Bangladeshi writer Taslima Nasreen, while reacting to the vandalisation of statues, has said “people can’t control their emotion”, but asserted that a defeated party should not be targeted as was the norm in the Middle Ages, in a reference to the razing of communist icon Vladimir Lenin’s statues in Tripura.
It is a democracy, and not a Middle Ages war in which the side that used to win, vandalised the defeated side’s houses and looted their assets, she said on the sidelines of an event organised by the Reader’s Digest.
“That was the norm in the ages of what we call the Dark Ages. But now it is modern times. If any party is defeated, they are not your enemies…. They are just your political opposition,” the 55-year-old author told PTI when asked about the recent incidents of vandalising of statues, including that of Lenin.

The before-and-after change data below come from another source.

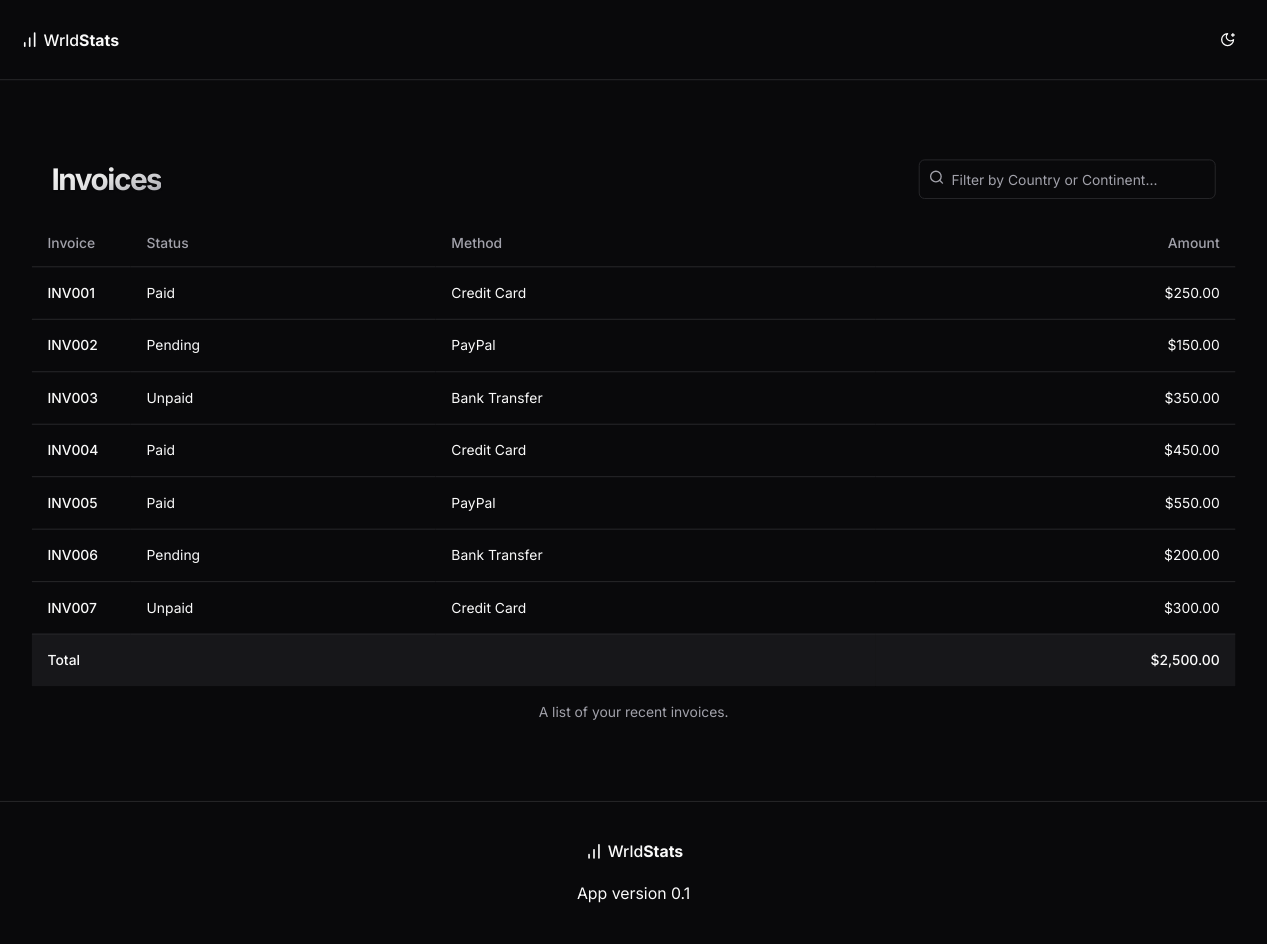
Repository: tushcmd/wrld-stats
Page: /
The author's editor kept a copy of each file at every save. The page is drawn from the files as they stood at one save, then again after the next save.
The browser window is 1280 px wide. The pictures show the whole page, at 99% of full size.
The project was rebuilt for these pictures with package versions that can differ from the ones it lists, and the page was loaded fresh each time. The framework's server and built-in components were replaced by stand-ins that run in the browser. Also part of the build but not shown: next.config.mjs.

Above is the page before, as saved 2024-04-21 17:18:03.

After the next save:
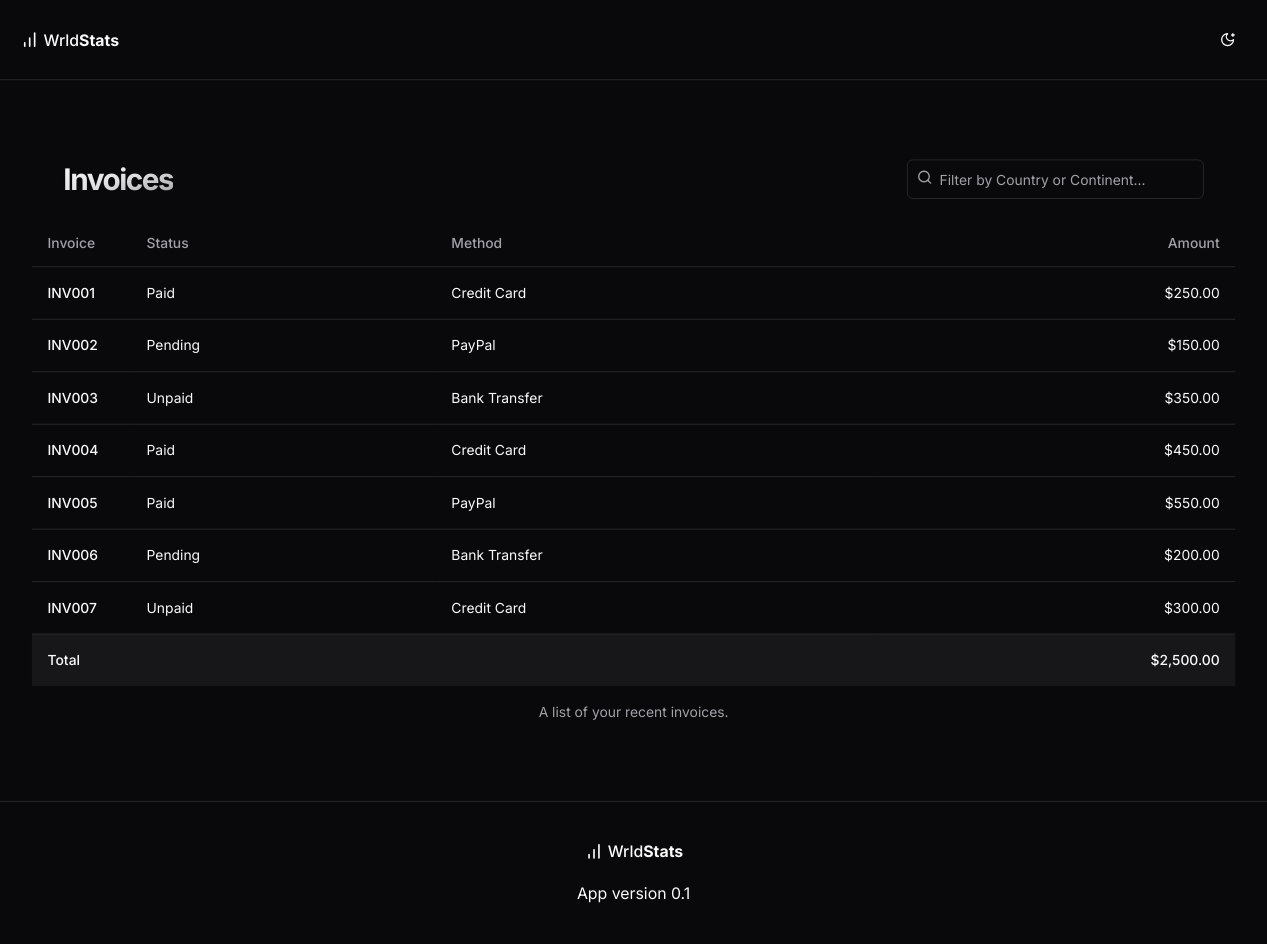
Saved 35 s later.
--- a/components/Hero.tsx
+++ b/components/Hero.tsx
@@ -6,7 +6,7 @@ import { Input } from './ui/input';
 const Hero: FC = () => {
   return (
     <section className="flex flex-col items-center justify-center gap-5">
-      <div className='layout-container flex justify-between items-center max-w-7xl'>
+      <div className='container flex justify-between items-center max-w-7xl'>
         <p className='text-base lg:text-3xl tracking-tighter font-bold bg-gradient-to-br from-foreground via-secondary-foreground/90 to-muted-foreground bg-clip-text text-transparent drop-shadow-sm'>Invoices</p>
         <form className="ml-auto flex-1 sm:flex-initial">
           <div className="relative">
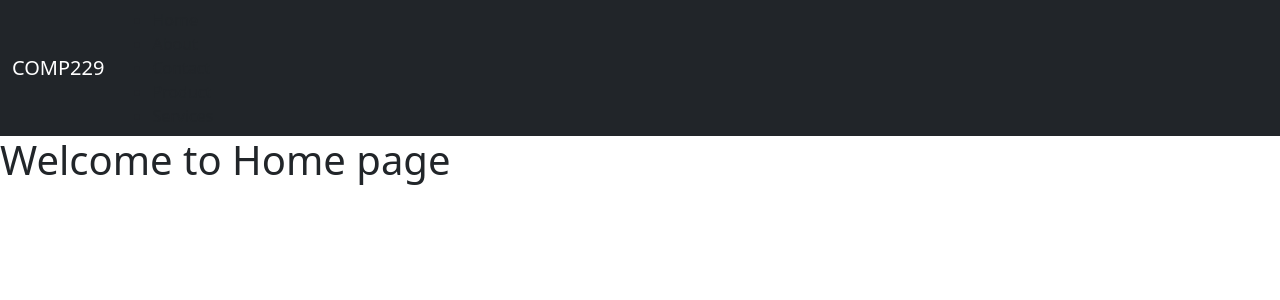
Repository: VuNhatDinhLe/test
Page: http://localhost/
The author's editor kept a copy of each file at every save. The page is drawn from the files as they stood at one save, then again after the next save.
The browser window is 1280 px wide. The pictures show the whole page.
The page is served by the project's Node server (server.js).

Above is the page before, as saved 2023-05-24 01:34:36.

After the next save:
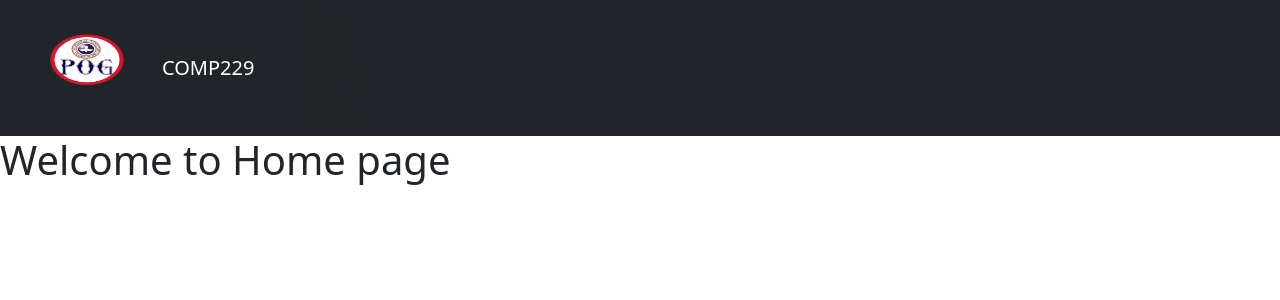
Saved 14 s later.
--- a/WEEK3DEMO/app/views/index.ejs
+++ b/WEEK3DEMO/app/views/index.ejs
@@ -13,7 +13,7 @@
 
     <nav class="navbar navbar-expand-lg navbar-dark bg-dark">
   <div class="container-fluid">
-
+    <img src="/img/logo.png" alt="logo" style: width="150px"; height="100px">
     <a class="navbar-brand" href="#">COMP229</a>
     <button class="navbar-toggler" type="button" data-bs-toggle="collapse" data-bs-target="#navbarSupportedContent" aria-controls="navbarSupportedContent" aria-expanded="false" aria-label="Toggle navigation">
       <span class="navbar-toggler-icon"></span>
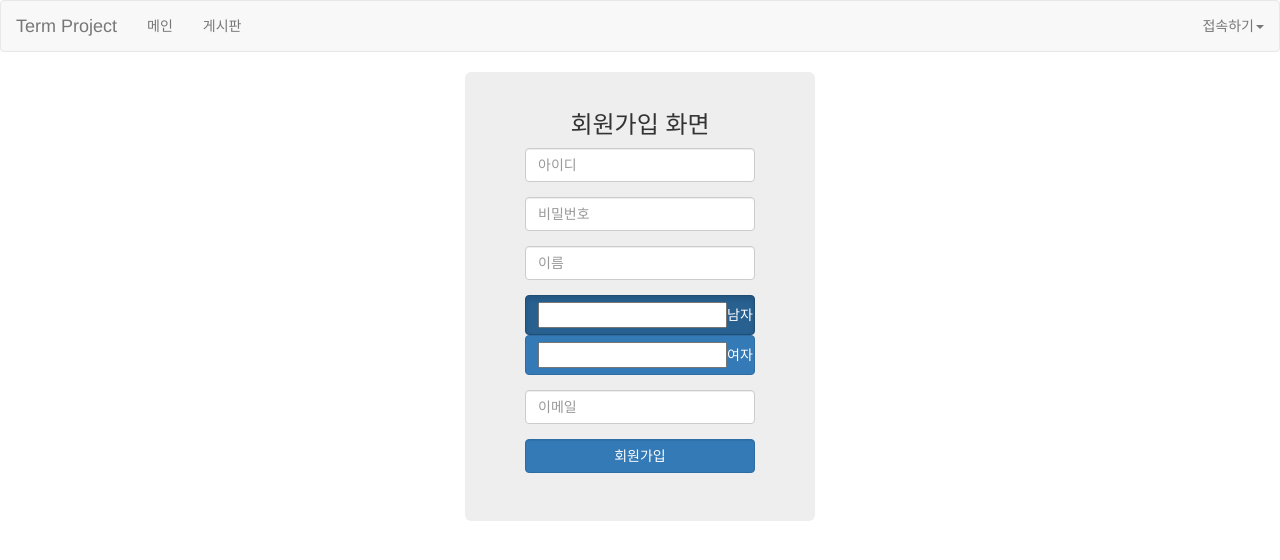
Repository: subsub97/web_bulletin-board
Page: http://localhost/BBS/join.jsp
The author's editor kept a copy of each file at every save. The page is drawn from the files as they stood at one save, then again after the next save.
The browser window is 1280 px wide. The pictures show the whole page.
Some web libraries are served in a nearby version. The page is served by Tomcat 9.

Above is the page before, as saved 2023-05-25 15:14:02.

After the next save:
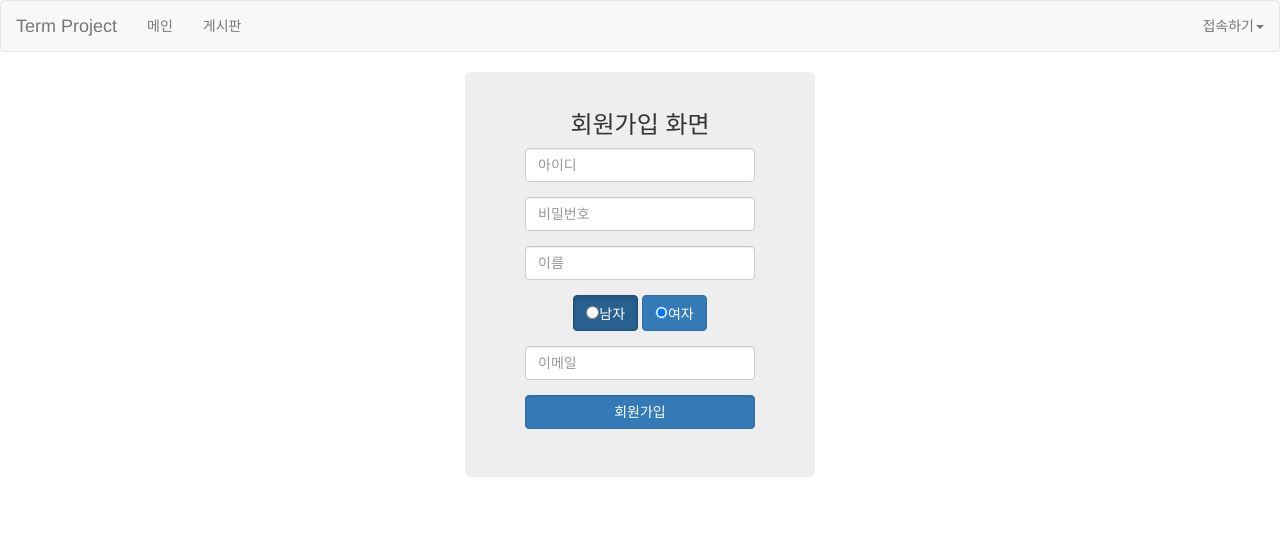
Saved 8 s later.
--- a/Projects/BBS/src/main/webapp/join.jsp
+++ b/Projects/BBS/src/main/webapp/join.jsp
@@ -55,10 +55,10 @@
 					</div>
 					<div class="form-group" style = "text-align: center;">
 						<label class ="btn btn-primary active">
-							<input  name="userGender" autocomplete="off" value = "M" checked>남자
+							<input type = "radio" name="userGender" autocomplete="off" value = "M" checked>남자
 						</label>
 						<label class ="btn btn-primary">
-							<input name="userGender" autocomplete="off" value = "F" checked>여자
+							<input type = "radio" name="userGender" autocomplete="off" value = "F" checked>여자
 						</label>
 					</div>
 					<div class="form-group">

Nasreen said that if one does not like Lenin, one may not follow his ideology but there was no need to break his statues.
“The ideology of all those people whose statues have been erected, we may not like but we don’t break their statues,” she said yesterday.
The incident happened just days after the Left was defeated in the Assembly polls by the BJP and its ally IPFT, which together won a two-thirds majority in the House in a state where the CPI(M) was in power for 25 years.
Later, in a tweet, Nasreen also talked about other incidents of statue vandalisation in the country.
“The statues of Lenin, Periyar, Amdedkar, Subhash Bose have been vandalised. People can’t control their emotion. Don’t worry. Statues will be erected again,” she later tweeted.
“In Kolkata, the statues of Gandhi, Shyamaprasad Mukherjee, Netaji, Rabindranath Tagore, Vivekananda, Vidyasagar etc are getting probably Y or X category security. But the statue of Lenin is getting Z plus security. Lal Salaam, Comrade statue!” she said in another tweet.
At the event, Nasreen along with other writers — Nilanjana S Roy, Prayaag Akbar, Samit Basu, Shubhra Gupta and Himanjali Sankar — regaled the audience with storytelling.
Nasreen, who had fled Bangladesh in the early 1990s after right wing Muslim outfits issued death threats to her, talked about freedom and exile.
The event, whose theme was ‘What I Talk About When I Talk About Women’, marked the launch of the Reader’s Digest Chronicles, a live storytelling series.
Sanghamitra Chakraborty, Editor, Reader’s Digest, said “Stories and storytelling can also be an act of resistance.”
“There are enough examples of powerful dystopian fiction that can flag clear and present danger. For example, stories of women trapped in surveillance states, looking for their lost children — and freedom,” she said.